Marketing mavens anticipate "Star Wars: Episode III-Revenge of the Sith," "Charlie and the Chocolate Factory," "Fantastic Four," "Batman Begins," "War of the Worlds," "The Pink Panther," "The Legend of Zorro" and "Madagascar" to be big draws at the box office next summer.
The overall pattern of marketers' 2005 buy-ins is also expected to change. This year, multiple advertisers frontloaded promotions to a handful of films like "Shrek 2," "Spider-Man 2" and "The Incredibles." But brand representatives said next year's tie-in deals will be spread out across a broader variety of films. "Brands don't want to be in a movie if there are 10 other partners," Mr. Meyer said.
Another reason: More marketers are testing the waters of branded entertainment at the same time studios struggle to control soaring movie marketing costs. The Motion Picture Association of America estimates that in 2003, it cost $34 million to market a movie, a 28% increase over the previous year. Summer marketing budgets easily top $50 million, and with studios opening more films worldwide, costs are only expected to increase further.
"The family audience is doing tremendous numbers at the box office," said Devery Holmes, president of placement shop NMA Entertainment, Los Angeles. "Marketers want to tap into that excitement." And with films like "Shrek 2" generating well over $200 million at the domestic box office, cases like "The Incredibles" attracting $150 million in extra marketing muscle from partners should become the norm, rather than the exception next year, marketers said.
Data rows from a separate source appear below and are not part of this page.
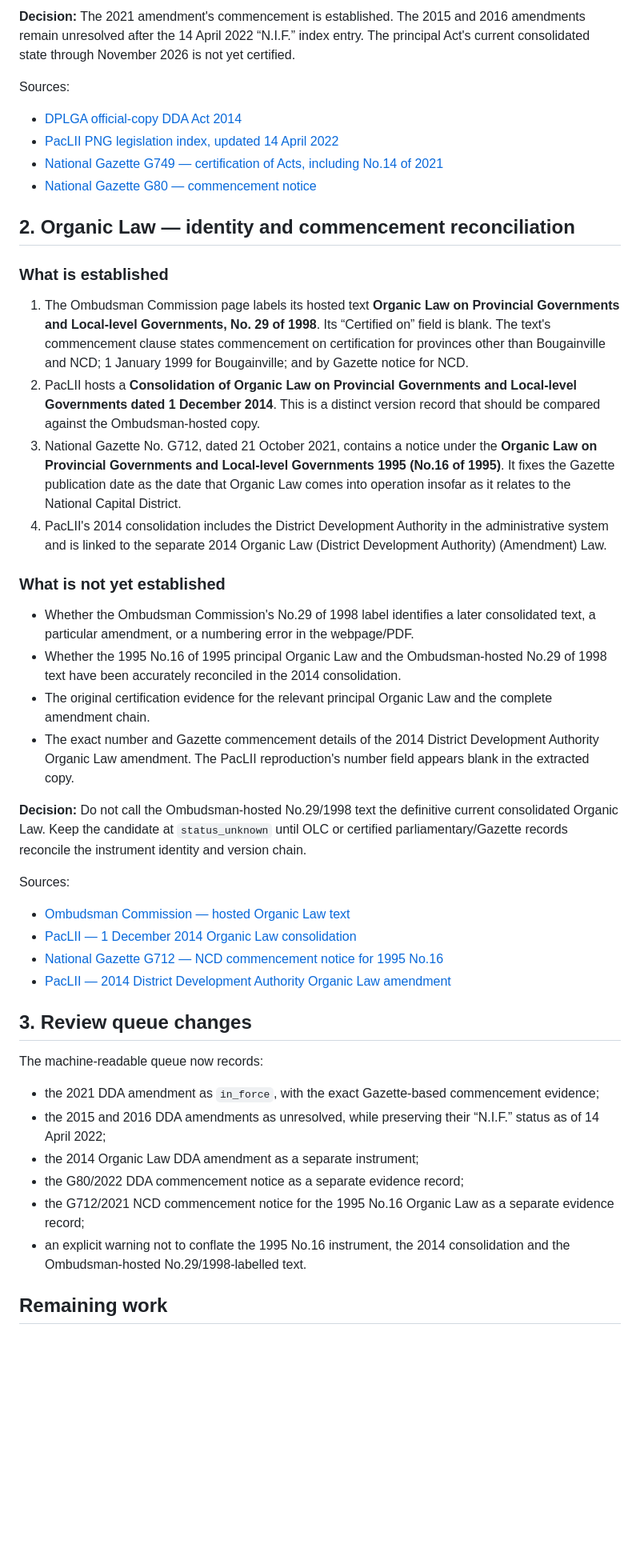
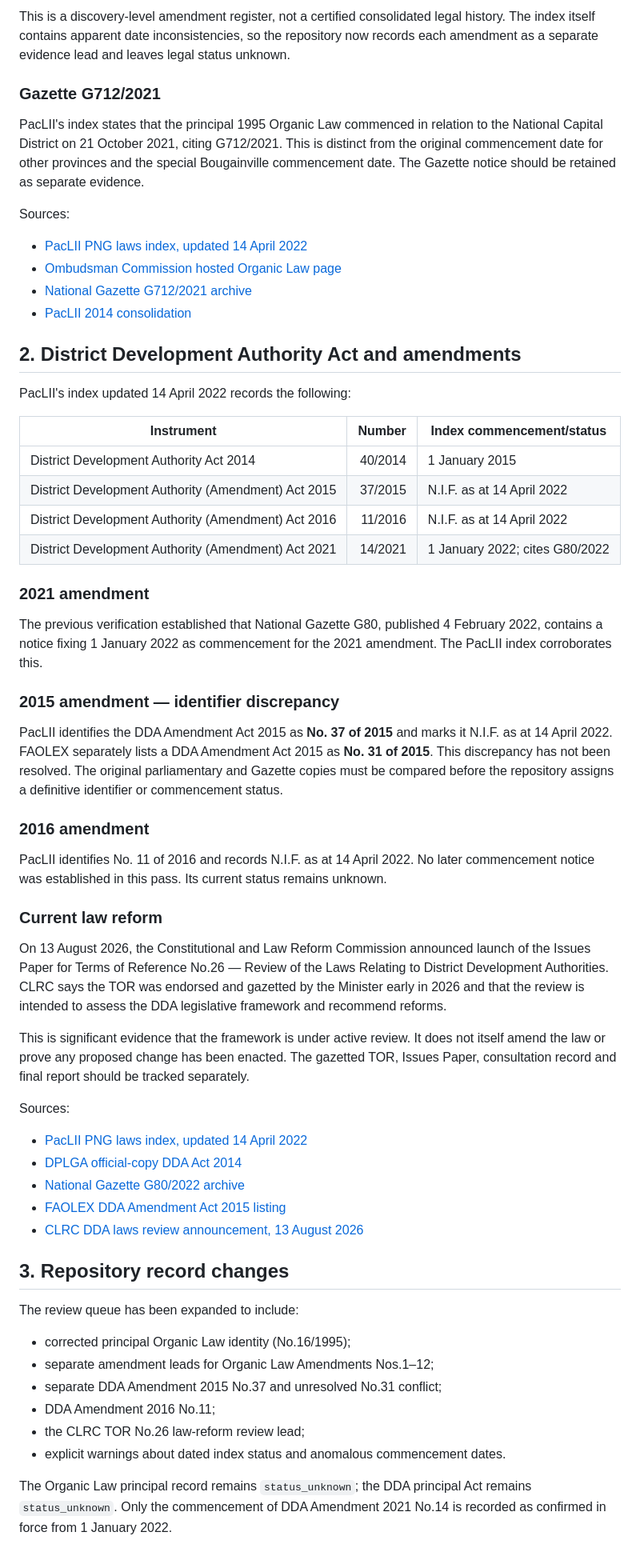
Before and after one commit to JennyJoshua/png-legal-library, a Markdown page: docs/png-national-legislation-inventory.md, the part around one of its changes. Shown at 80% size. GitHub-like rendering; blank space fills up the shorter version.

Commit message:
Document Organic Law numbering and DDA amendment evidence

```diff
--- a/docs/png-national-legislation-inventory.md
+++ b/docs/png-national-legislation-inventory.md
@@ -36,45 +50,61 @@ The notice fixes **1 January 2022** as the date on which the listed Acts came in
 
-**Decision:** The 2021 amendment's commencement is established. The 2015 and 2016 amendments remain unresolved after the 14 April 2022 “N.I.F.” index entry. The principal Act's current consolidated state through November 2026 is not yet certified.
+This is a discovery-level amendment register, not a certified consolidated legal history. The index itself contains apparent date inconsistencies, so the repository now records each amendment as a separate evidence lead and leaves legal status unknown.
+
+### Gazette G712/2021
+
+PacLII's index states that the principal 1995 Organic Law commenced in relation to the National Capital District on 21 October 2021, citing G712/2021. This is distinct from the original commencement date for other provinces and the special Bougainville commencement date. The Gazette notice should be retained as separate evidence.
 
 Sources:
-- [DPLGA official-copy DDA Act 2014](https://www.dplga.gov.pg/wp-content/uploads/2022/06/DistrictDevelopmentAuthorityAct.pdf)
-- [PacLII PNG legislation index, updated 14 April 2022](https://www.paclii.org/pg/indices/legis/pnglaws-april2022.pdf)
-- [National Gazette G749 — certification of Acts, including No.14 of 2021](https://pngiportal.org/directory/national-gazette-g721-750-2021)
-- [National Gazette G80 — commencement notice](https://pngiportal.org/directory/national-gazette-g61-101-2022)
+- [PacLII PNG laws index, updated 14 April 2022](https://www.paclii.org/pg/indices/legis/pnglaws-april2022.pdf)
+- [Ombudsman Commission hosted Organic Law page](https://www.ombudsman.gov.pg/legislation/organic-law-on-provincial-governments-llgs/)
+- [National Gazette G712/2021 archive](https://pngiportal.org/directory/national-gazette-g680-720-2021)
+- [PacLII 2014 consolidation](https://www.paclii.org/pg/legis/consol_act/olopgalg2014616.pdf)
 
-## 2. Organic Law — identity and commencement reconciliation
+## 2. District Development Authority Act and amendments
 
-### What is established
+PacLII's index updated 14 April 2022 records the following:
 
-1. The Ombudsman Commission page labels its hosted text **Organic Law on Provincial Governments and Local-level Governments, No. 29 of 1998**. Its “Certified on” field is blank. The text's commencement clause states commencement on certification for provinces other than Bougainville and NCD; 1 January 1999 for Bougainville; and by Gazette notice for NCD.
-2. PacLII hosts a **Consolidation of Organic Law on Provincial Governments and Local-level Governments dated 1 December 2014**. This is a distinct version record that should be compared against the Ombudsman-hosted copy.
-3. National Gazette No. G712, dated 21 October 2021, contains a notice under the **Organic Law on Provincial Governments and Local-level Governments 1995 (No.16 of 1995)**. It fixes the Gazette publication date as the date that Organic Law comes into operation insofar as it relates to the National Capital District.
-4. PacLII's 2014 consolidation includes the District Development Authority in the administrative system and is linked to the separate 2014 Organic Law (District Development Authority) (Amendment) Law.
+| Instrument | Number | Index commencement/status |
+|---|---:|---|
+| District Development Authority Act 2014 | 40/2014 | 1 January 2015 |
+| District Development Authority (Amendment) Act 2015 | 37/2015 | N.I.F. as at 14 April 2022 |
+| District Development Authority (Amendment) Act 2016 | 11/2016 | N.I.F. as at 14 April 2022 |
+| District Development Authority (Amendment) Act 2021 | 14/2021 | 1 January 2022; cites G80/2022 |
 
-### What is not yet established
+### 2021 amendment
 
-- Whether the Ombudsman Commission's No.29 of 1998 label identifies a later consolidated text, a particular amendment, or a numbering error in the webpage/PDF.
-- Whether the 1995 No.16 of 1995 principal Organic Law and the Ombudsman-hosted No.29 of 1998 text have been accurately reconciled in the 2014 consolidation.
-- The original certification evidence for the relevant principal Organic Law and the complete amendment chain.
-- The exact number and Gazette commencement details of the 2014 District Development Authority Organic Law amendment. The PacLII reproduction's number field appears blank in the extracted copy.
+The previous verification established that National Gazette G80, published 4 February 2022, contains a notice fixing 1 January 2022 as commencement for the 2021 amendment. The PacLII index corroborates this.
 
-**Decision:** Do not call the Ombudsman-hosted No.29/1998 text the definitive current consolidated Organic Law. Keep the candidate at `status_unknown` until OLC or certified parliamentary/Gazette records reconcile the instrument identity and version chain.
+### 2015 amendment — identifier discrepancy
+
+PacLII identifies the DDA Amendment Act 2015 as **No. 37 of 2015** and marks it N.I.F. as at 14 April 2022. FAOLEX separately lists a DDA Amendment Act 2015 as **No. 31 of 2015**. This discrepancy has not been resolved. The original parliamentary and Gazette copies must be compared before the repository assigns a definitive identifier or commencement status.
+
+### 2016 amendment
+
+PacLII identifies No. 11 of 2016 and records N.I.F. as at 14 April 2022. No later commencement notice was established in this pass. Its current status remains unknown.
+
+### Current law reform
+
+On 13 August 2026, the Constitutional and Law Reform Commission announced launch of the Issues Paper for Terms of Reference No.26 — Review of the Laws Relating to District Development Authorities. CLRC says the TOR was endorsed and gazetted by the Minister early in 2026 and that the review is intended to assess the DDA legislative framework and recommend reforms.
+
+This is significant evidence that the framework is under active review. It does not itself amend the law or prove any proposed change has been enacted. The gazetted TOR, Issues Paper, consultation record and final report should be tracked separately.
 
 Sources:
-- [Ombudsman Commission — hosted Organic Law text](https://www.ombudsman.gov.pg/legislation/organic-law-on-provincial-governments-llgs/)
-- [PacLII — 1 December 2014 Organic Law consolidation](https://www.paclii.org/pg/legis/consol_act/olopgalg2014616.pdf)
-- [National Gazette G712 — NCD commencement notice for 1995 No.16](https://pngiportal.org/directory/national-gazette-g680-720-2021)
-- [PacLII — 2014 District Development Authority Organic Law amendment](https://www.paclii.org/pg/legis/num_act/olopgalgdal20141071.pdf)
+- [PacLII PNG laws index, updated 14 April 2022](https://www.paclii.org/pg/indices/legis/pnglaws-april2022.pdf)
+- [DPLGA official-copy DDA Act 2014](https://www.dplga.gov.pg/wp-content/uploads/2022/06/DistrictDevelopmentAuthorityAct.pdf)
+- [National Gazette G80/2022 archive](https://pngiportal.org/directory/national-gazette-g61-101-2022)
+- [FAOLEX DDA Amendment Act 2015 listing](https://www.ecolex.org/details/legislation/district-development-authority-amendment-act-2015-no-31-of-2015-lex-faoc155760/)
+- [CLRC DDA laws review announcement, 13 August 2026](https://clrc.gov.pg/index.php/2026/08/13/clrc-launches-review-of-laws-relating-to-the-district-development-authorities-in-papua-new-guinea/)
 
-## 3. Review queue changes
+## 3. Repository record changes
 
-The machine-readable queue now records:
-- the 2021 DDA amendment as `in_force`, with the exact Gazette-based commencement evidence;
-- the 2015 and 2016 DDA amendments as unresolved, while preserving their “N.I.F.” status as of 14 April 2022;
-- the 2014 Organic Law DDA amendment as a separate instrument;
-- the G80/2022 DDA commencement notice as a separate evidence record;
-- the G712/2021 NCD commencement notice for the 1995 No.16 Organic Law as a separate evidence record;
-- an explicit warning not to conflate the 1995 No.16 instrument, the 2014 consolidation and the Ombudsman-hosted No.29/1998-labelled text.
+The review queue has been expanded to include:
+- corrected principal Organic Law identity (No.16/1995);
+- separate amendment leads for Organic Law Amendments Nos.1–12;
+- separate DDA Amendment 2015 No.37 and unresolved No.31 conflict;
+- DDA Amendment 2016 No.11;
+- the CLRC TOR No.26 law-reform review lead;
+- explicit warnings about dated index status and anomalous commencement dates.
 
-## Remaining work
+The Organic Law principal record remains `status_unknown`; the DDA principal Act remains `status_unknown`. Only the commencement of DDA Amendment 2021 No.14 is recorded as confirmed in force from 1 January 2022.
 
```
Also changed, not shown: other parts of docs/png-national-legislation-inventory.md (+43 -26 lines).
Nonetheless, some advertisers are showing signs of disappointment. The fourth installment of the Harry Potter franchise will likely remain promo free. And some big titles that brands had counted on backing have moved out of 2005 entirely, including the next installment of the James Bond franchise, typically a magnet for promo partners, and the third outing of the "Mission Impossible" series. Despite being considered event films, "Batman Begins," "War of the Worlds" and "King Kong" are also seen as too dark in tone and action for many brands.